Ice Breakers are a vital, and often overlooked aspect of teen library programs. Any teen librarian knows that there can be a lot of tension surrounding the first 5 minutes of a teen library event. Some teens arrive by themselves, nervous and shy, not sure what to expect. Ice Breakers are a great way to get everyone to relax, and set the tone for a fun, unique event.
But anyone who’s ever participated in a group ice breaker knows how utterly boring and awkward they can be. Our goal should be to run interesting ice breakers that get teens talking to each other, and most importantly…laughing. In any library program, every minute counts. Even ice breaker minutes.
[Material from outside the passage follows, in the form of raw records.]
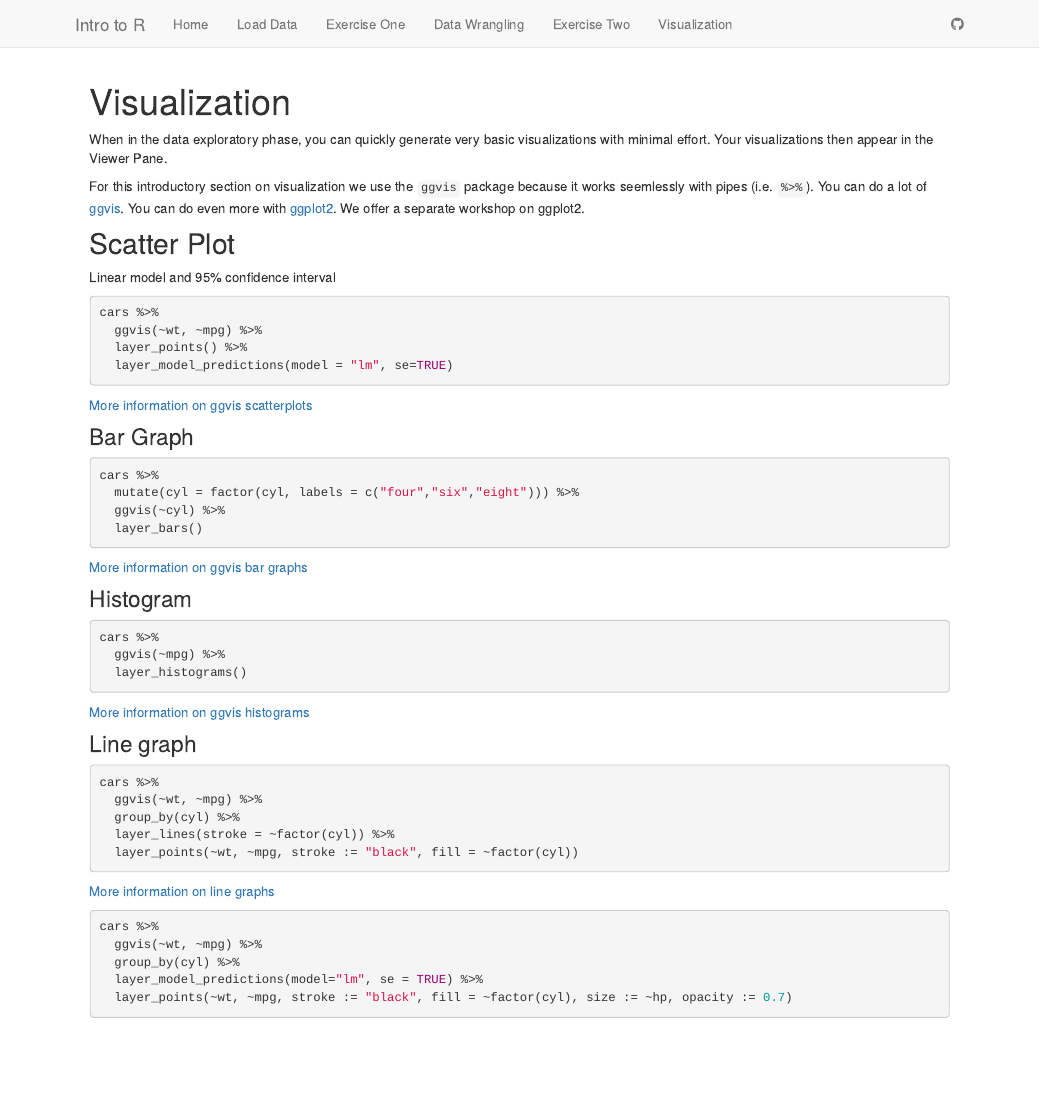
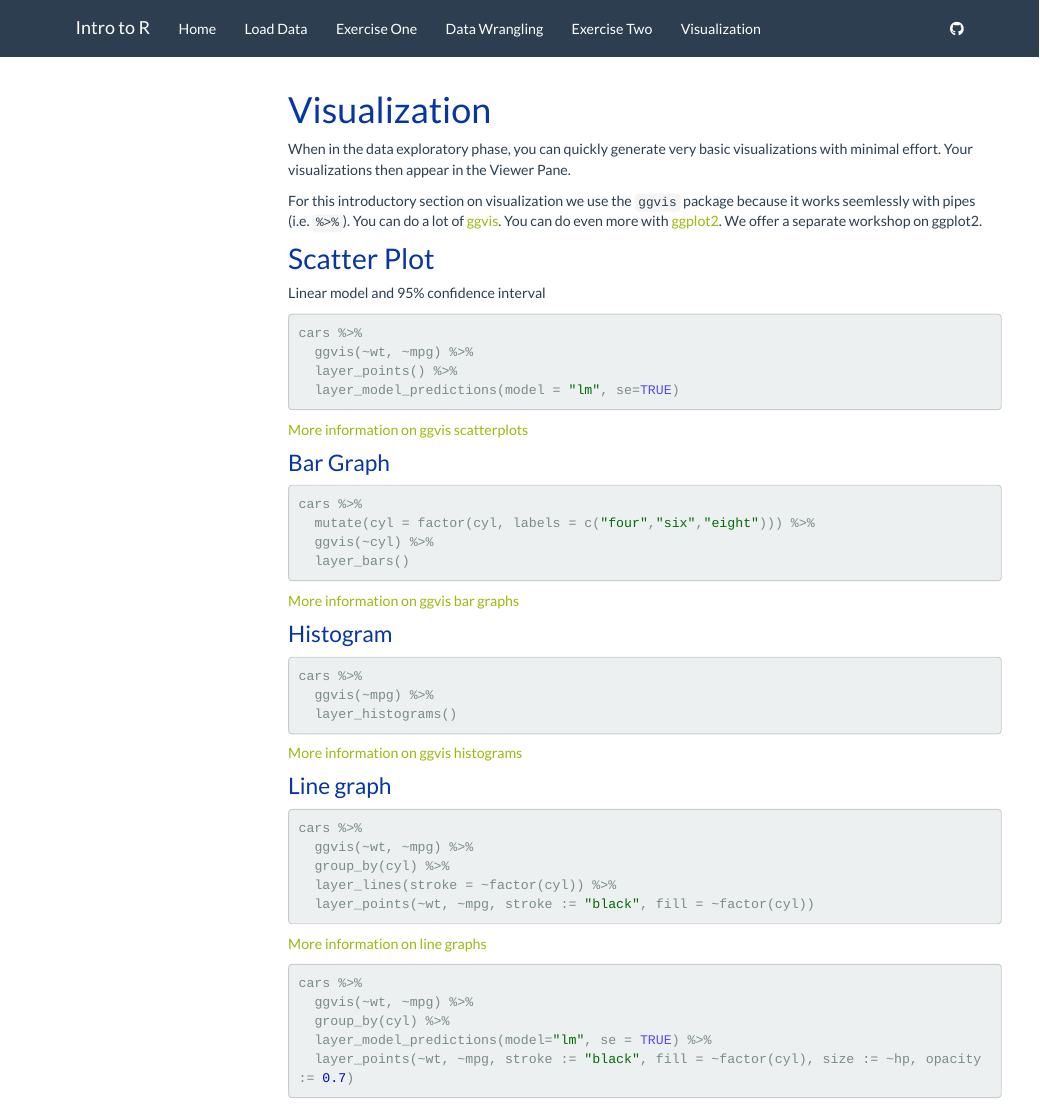
Before and after one commit to data-and-visualization/Intro2R, an R Markdown document (visualization.Rmd): the page in a window 1100 px wide, from its top. Rendered offline with R 4.5, knitr and Pandoc, with nearby package versions; the code chunks are not run, so their results and figures are left out; menus at the side of the page are left out.

Commit message:
minor tweaks

```diff
--- a/visualization.Rmd
+++ b/visualization.Rmd
@@ -1,7 +1,6 @@
 ---
 title: "Visualization"
 output:
-  html_document: default
   html_notebook:
     css: duke.css
 ---
```
Also changed, not shown: visualization.nb.html.
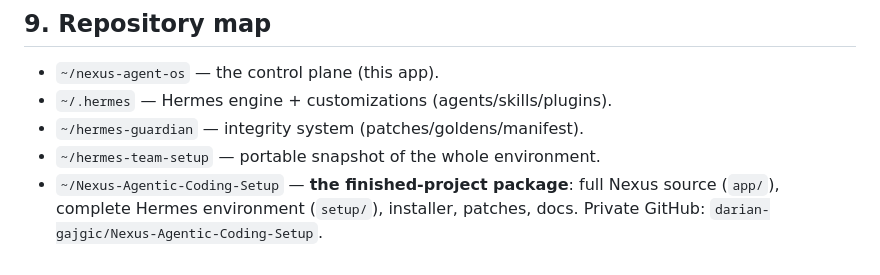
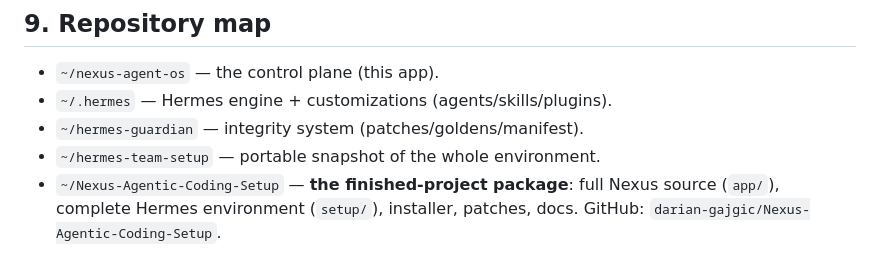
Before and after one commit to darian-gajgic/Nexus-Agentic-Coding-Setup, a Markdown page: app/docs/PROJECT-DOCUMENTATION.md, the part around the change. Rendered like a GitHub page.

```diff
--- a/app/docs/PROJECT-DOCUMENTATION.md
+++ b/app/docs/PROJECT-DOCUMENTATION.md
@@ -228,4 +228,4 @@ Remote access: **Tailscale only, never public** — see docs/TAILSCALE.md
 - `~/hermes-team-setup` — portable snapshot of the whole environment.
 - `~/Nexus-Agentic-Coding-Setup` — **the finished-project package**: full
   Nexus source (`app/`), complete Hermes environment (`setup/`), installer,
-  patches, docs. Private GitHub: `darian-gajgic/Nexus-Agentic-Coding-Setup`.
+  patches, docs. GitHub: `darian-gajgic/Nexus-Agentic-Coding-Setup`.
```
Also changed, not shown: README.md (+16 -4 lines).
Below are my tried and true suggestions for teen programming ice breakers: guaranteed to get them talking and laughing.
1. Telephone Pictionary
- Everyone gets a sheet of paper.
- Start by writing a sentence at the top – could be a description of a scene (e.g. Kanye West on a roller coaster), a character (A very tiny dragon with seven wings), or a story (Once upon a time a vampire fell in love with a ghost).
- Pass the paper to the next person
- Draw a picture representing the sentence at the top of the paper, to the best of your abilities
- Fold the top of the page down so only your drawing is visible
- Pass the paper to the next person
- Write a sentence describing the drawing in front of you
- Fold down the paper so only your sentence is visible
- Continue drawing, writing, folding, and passing for 5-6 rounds
- Take turns sharing the ridiculous progression of the story.
2. Pudding Pictionary
This is basically the same as normal Pictionary (2 teams, each gets 1 minute to get their teammates to guess their word) – except instead of drawing with a pencil and paper, you draw with your finger in pudding. It’s silly and gross and messy, and teens love it.
3. Words in a Bowl
There are two teams. Everyone gets 3-5 slips of paper and writes nouns on them – characters from shows, places, items. The words all go into one bowl. There are 3 rounds.
- In round one teams have to get their teammates to guess the words by describing them with as many words as they want.
- In round 2, teams can only use one word to describe the item.
- In round 3 teams must act out the word, but cannot make any sound.
- Bonus 4th round – teams act out the word, but must wear a blanket draped over top of themselves.
The teams alternate back and forth and have 1 minute each to get through as many words as possible. Each round ends when all the words in the bowl have been guessed. The words are reused each round.
4. Mind Readers
- Teens get into partners
- In round 1 they have 30 seconds to separately write down 7 foods
- They compare with their partner, and get a point for the number of items they have in common
- The pair with the most in common get to stay together, everyone else has to switch partners. This continues for each round.
- In round 2 they have 30 seconds to write down 6 movies
- Round 3 – 5 books
- Round 4 – 4 pop stars
- Round 5 – 3 animals
- Round 6 – 2 boys names
- Round 7 – 1 colour
- Optional Bonus Round – 1 minute to write down as many jobs as they can
- The person with the most points combined from each round wins!
Free Downloadable: Mind Readers Ice Breaker Sheet.
5. Ellen DeGeneres’ Heads Up!
Hilarious guessing game similar to Taboo where you have to get the person to guess the word on the screen. The app is available for 0.99 here, or you could simply create a deck of index cards with words written in big block letters.
6. Reverse Charades
The same as charades, except instead of one person acting out a word for a group of people to guess, a group of people act out a word for one person to guess. The guesser switches from round to round. Two teams can compete. This is hilarious to watch, and is great because it takes the pressure off the one actor.
What are your favourite unique ice breaker activities for library programs?